■ **What this task involves**
Please repeat the records exactly, keeping the pictures out.

■ **Source material**
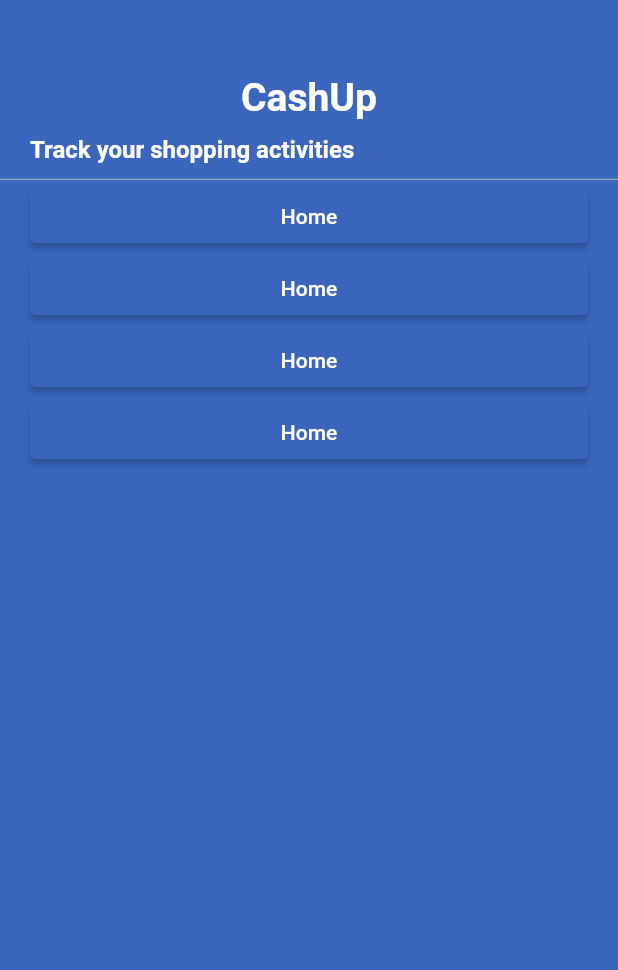
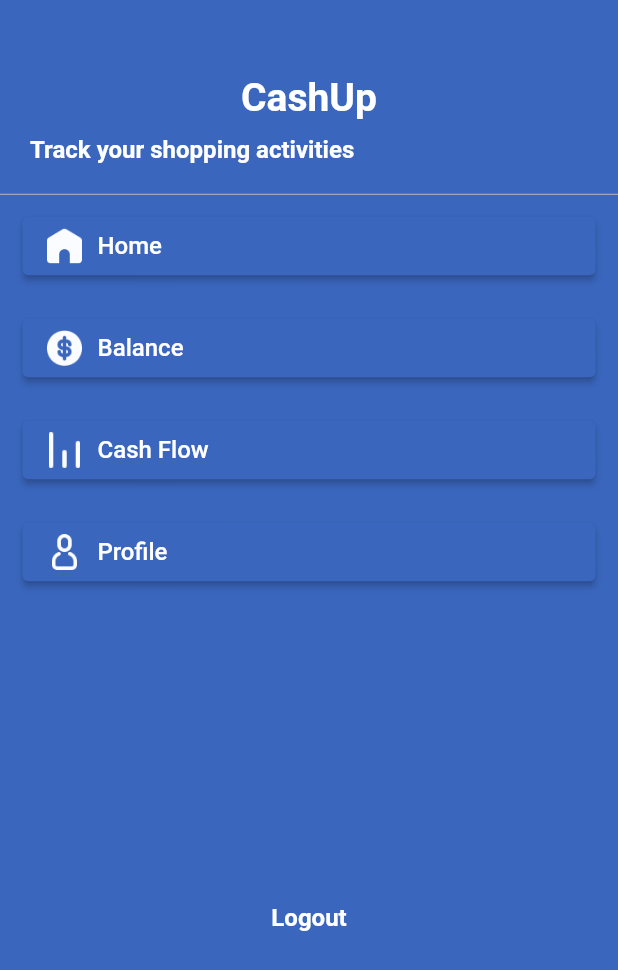
Before and after one commit to MaryDayGit/keeptrack, a Flutter app: the MenuWidgetPage screen opened by its route, on a phone screen of 412 x 824 dp. Shown: the top 970 px of the screen. Run offline on Flutter 3.47's test engine with Material 2 defaults, Android fonts, the phone set to English and light mode, and no system bars.

Commit message:
легкие экраны

```diff
--- a/lib/page/menupage.dart
+++ b/lib/page/menupage.dart
@@ -46,82 +46,34 @@ class MenuWidgetPage extends StatelessWidget {
                 ),
               ),
             ),
+            SizedBox(
+              height: 10,
+            ),
             Divider(
               color: Color(0xFFB7BAC0),
               height: 1,
             ),
-            Container(
-              margin: const EdgeInsets.symmetric(horizontal: 20),
-              child: Align(
-                alignment: Alignment.topLeft,
-                child: SizedBox(
-                  width: double.infinity,
-                  child: ElevatedButton(
-                    child: const Text(
-                      'Home',
-                    ),
-                    style: ElevatedButton.styleFrom(
-                      primary: const Color(0xFF3A66BD),
-                      onPrimary: Colors.white,
-                    ),
-                    onPressed: () {},
-                  ),
-                ),
-              ),
+            _menubutton('Home', 'images/homeimg.png'),
+            _menubutton('Balance', 'images/balanceimg.png'),
+            _menubutton('Cash Flow', 'images/cashflowimg.png'),
+            _menubutton('Profile', 'images/profileimg.png'),
+            SizedBox(
+              height: 200,
             ),
             Container(
-              margin: const EdgeInsets.symmetric(horizontal: 20),
               child: Align(
-                alignment: Alignment.topLeft,
-                child: SizedBox(
-                  width: double.infinity,
-                  child: ElevatedButton(
-                    child: const Text(
-                      'Home',
+                alignment: Alignment.center,
+                child: GestureDetector(
+                  onTap: () {
+                    Navigator.pushNamed(context, '/');
+                  },
+                  child: const Text(
+                    'Logout',
+                    style: TextStyle(
+                      fontSize: 16,
+                      color: Colors.white,
+                      fontWeight: FontWeight.bold,
                     ),
-                    style: ElevatedButton.styleFrom(
-                      primary: const Color(0xFF3A66BD),
-                      onPrimary: Colors.white,
-                    ),
-                    onPressed: () {},
-                  ),
-                ),
-              ),
-            ),
-            Container(
-              margin: const EdgeInsets.symmetric(horizontal: 20),
-              child: Align(
-                alignment: Alignment.topLeft,
-                child: SizedBox(
-                  width: double.infinity,
-                  child: ElevatedButton(
-                    child: const Text(
-                      'Home',
-                    ),
-                    style: ElevatedButton.styleFrom(
-                      primary: const Color(0xFF3A66BD),
-                      onPrimary: Colors.white,
-                    ),
-                    onPressed: () {},
-                  ),
-                ),
-              ),
-            ),
-            Container(
-              margin: const EdgeInsets.symmetric(horizontal: 20),
-              child: Align(
-                alignment: Alignment.topLeft,
-                child: SizedBox(
-                  width: double.infinity,
-                  child: ElevatedButton(
-                    child: const Text(
-                      'Home',
-                    ),
-                    style: ElevatedButton.styleFrom(
-                      primary: const Color(0xFF3A66BD),
-                      onPrimary: Colors.white,
-                    ),
-                    onPressed: () {},
                   ),
                 ),
               ),
@@ -132,3 +84,37 @@ class MenuWidgetPage extends StatelessWidget {
     );
   }
 }
+
+Widget _menubutton(String butttext, String pathImg) {
+  return Container(
+    margin: EdgeInsets.fromLTRB(15, 10, 15, 10),
+    child: ElevatedButton(
+      style: ElevatedButton.styleFrom(
+        primary: const Color(0xFF3A66BD),
+        onPrimary: Colors.white,
+      ),
+      onPressed: () {},
+      child: Row(
+        children: <Widget>[
+          Image.asset(
+            pathImg,
+            height: 24.0,
+            width: 24.0,
+          ),
+          // ignore: unnecessary_new
+          new Container(
+              padding: EdgeInsets.all(10),
+              child: Align(
+                alignment: Alignment.centerLeft,
+                child: Text(
+                  butttext,
+                  style: TextStyle(
+                    fontSize: 16,
+                  ),
+                ),
+              )),
+        ],
+      ),
+    ),
+  );
+}
--- a/lib/page/register.dart
+++ b/lib/page/register.dart
@@ -147,7 +147,7 @@ class _TextWidgt extends StatelessWidget {
         ),
         GestureDetector(
           onTap: () {
-            Navigator.pushNamed(context, '/register');
+            Navigator.pushNamed(context, '/signup');
           },
           child: const Text(
             'Login',
--- a/pubspec.yaml
+++ b/pubspec.yaml
@@ -61,6 +61,10 @@ flutter:
   # To add assets to your application, add an assets section, like this:
   assets:
     - images/google_icon.png
+    - images/profileimg.png
+    - images/homeimg.png
+    - images/cashflowimg.png
+    - images/balanceimg.png
 
 
   # An image asset can refer to one or more resolution-specific "variants", see
```
Also changed, not shown: images/balanceimg.png (added), images/cashflowimg.png (added), images/homeimg.png (added), images/profileimg.png (added).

■ **Written solution**
Before and after one commit to MaryDayGit/keeptrack, a Flutter app: the MenuWidgetPage screen opened by its route, on a phone screen of 412 x 824 dp. Shown: the top 970 px of the screen. Run offline on Flutter 3.47's test engine with Material 2 defaults, Android fonts, the phone set to English and light mode, and no system bars.

Commit message:
легкие экраны

```diff
--- a/lib/page/menupage.dart
+++ b/lib/page/menupage.dart
@@ -46,82 +46,34 @@ class MenuWidgetPage extends StatelessWidget {
                 ),
               ),
             ),
+            SizedBox(
+              height: 10,
+            ),
             Divider(
               color: Color(0xFFB7BAC0),
               height: 1,
             ),
-            Container(
-              margin: const EdgeInsets.symmetric(horizontal: 20),
-              child: Align(
-                alignment: Alignment.topLeft,
-                child: SizedBox(
-                  width: double.infinity,
-                  child: ElevatedButton(
-                    child: const Text(
-                      'Home',
-                    ),
-                    style: ElevatedButton.styleFrom(
-                      primary: const Color(0xFF3A66BD),
-                      onPrimary: Colors.white,
-                    ),
-                    onPressed: () {},
-                  ),
-                ),
-              ),
+            _menubutton('Home', 'images/homeimg.png'),
+            _menubutton('Balance', 'images/balanceimg.png'),
+            _menubutton('Cash Flow', 'images/cashflowimg.png'),
+            _menubutton('Profile', 'images/profileimg.png'),
+            SizedBox(
+              height: 200,
             ),
             Container(
-              margin: const EdgeInsets.symmetric(horizontal: 20),
               child: Align(
-                alignment: Alignment.topLeft,
-                child: SizedBox(
-                  width: double.infinity,
-                  child: ElevatedButton(
-                    child: const Text(
-                      'Home',
+                alignment: Alignment.center,
+                child: GestureDetector(
+                  onTap: () {
+                    Navigator.pushNamed(context, '/');
+                  },
+                  child: const Text(
+                    'Logout',
+                    style: TextStyle(
+                      fontSize: 16,
+                      color: Colors.white,
+                      fontWeight: FontWeight.bold,
                     ),
-                    style: ElevatedButton.styleFrom(
-                      primary: const Color(0xFF3A66BD),
-                      onPrimary: Colors.white,
-                    ),
-                    onPressed: () {},
-                  ),
-                ),
-              ),
-            ),
-            Container(
-              margin: const EdgeInsets.symmetric(horizontal: 20),
-              child: Align(
-                alignment: Alignment.topLeft,
-                child: SizedBox(
-                  width: double.infinity,
-                  child: ElevatedButton(
-                    child: const Text(
-                      'Home',
-                    ),
-                    style: ElevatedButton.styleFrom(
-                      primary: const Color(0xFF3A66BD),
-                      onPrimary: Colors.white,
-                    ),
-                    onPressed: () {},
-                  ),
-                ),
-              ),
-            ),
-            Container(
-              margin: const EdgeInsets.symmetric(horizontal: 20),
-              child: Align(
-                alignment: Alignment.topLeft,
-                child: SizedBox(
-                  width: double.infinity,
-                  child: ElevatedButton(
-                    child: const Text(
-                      'Home',
-                    ),
-                    style: ElevatedButton.styleFrom(
-                      primary: const Color(0xFF3A66BD),
-                      onPrimary: Colors.white,
-                    ),
-                    onPressed: () {},
                   ),
                 ),
               ),
@@ -132,3 +84,37 @@ class MenuWidgetPage extends StatelessWidget {
     );
   }
 }
+
+Widget _menubutton(String butttext, String pathImg) {
+  return Container(
+    margin: EdgeInsets.fromLTRB(15, 10, 15, 10),
+    child: ElevatedButton(
+      style: ElevatedButton.styleFrom(
+        primary: const Color(0xFF3A66BD),
+        onPrimary: Colors.white,
+      ),
+      onPressed: () {},
+      child: Row(
+        children: <Widget>[
+          Image.asset(
+            pathImg,
+            height: 24.0,
+            width: 24.0,
+          ),
+          // ignore: unnecessary_new
+          new Container(
+              padding: EdgeInsets.all(10),
+              child: Align(
+                alignment: Alignment.centerLeft,
+                child: Text(
+                  butttext,
+                  style: TextStyle(
+                    fontSize: 16,
+                  ),
+                ),
+              )),
+        ],
+      ),
+    ),
+  );
+}
--- a/lib/page/register.dart
+++ b/lib/page/register.dart
@@ -147,7 +147,7 @@ class _TextWidgt extends StatelessWidget {
         ),
         GestureDetector(
           onTap: () {
-            Navigator.pushNamed(context, '/register');
+            Navigator.pushNamed(context, '/signup');
           },
           child: const Text(
             'Login',
--- a/pubspec.yaml
+++ b/pubspec.yaml
@@ -61,6 +61,10 @@ flutter:
   # To add assets to your application, add an assets section, like this:
   assets:
     - images/google_icon.png
+    - images/profileimg.png
+    - images/homeimg.png
+    - images/cashflowimg.png
+    - images/balanceimg.png
 
 
   # An image asset can refer to one or more resolution-specific "variants", see
```
Also changed, not shown: images/balanceimg.png (added), images/cashflowimg.png (added), images/homeimg.png (added), images/profileimg.png (added).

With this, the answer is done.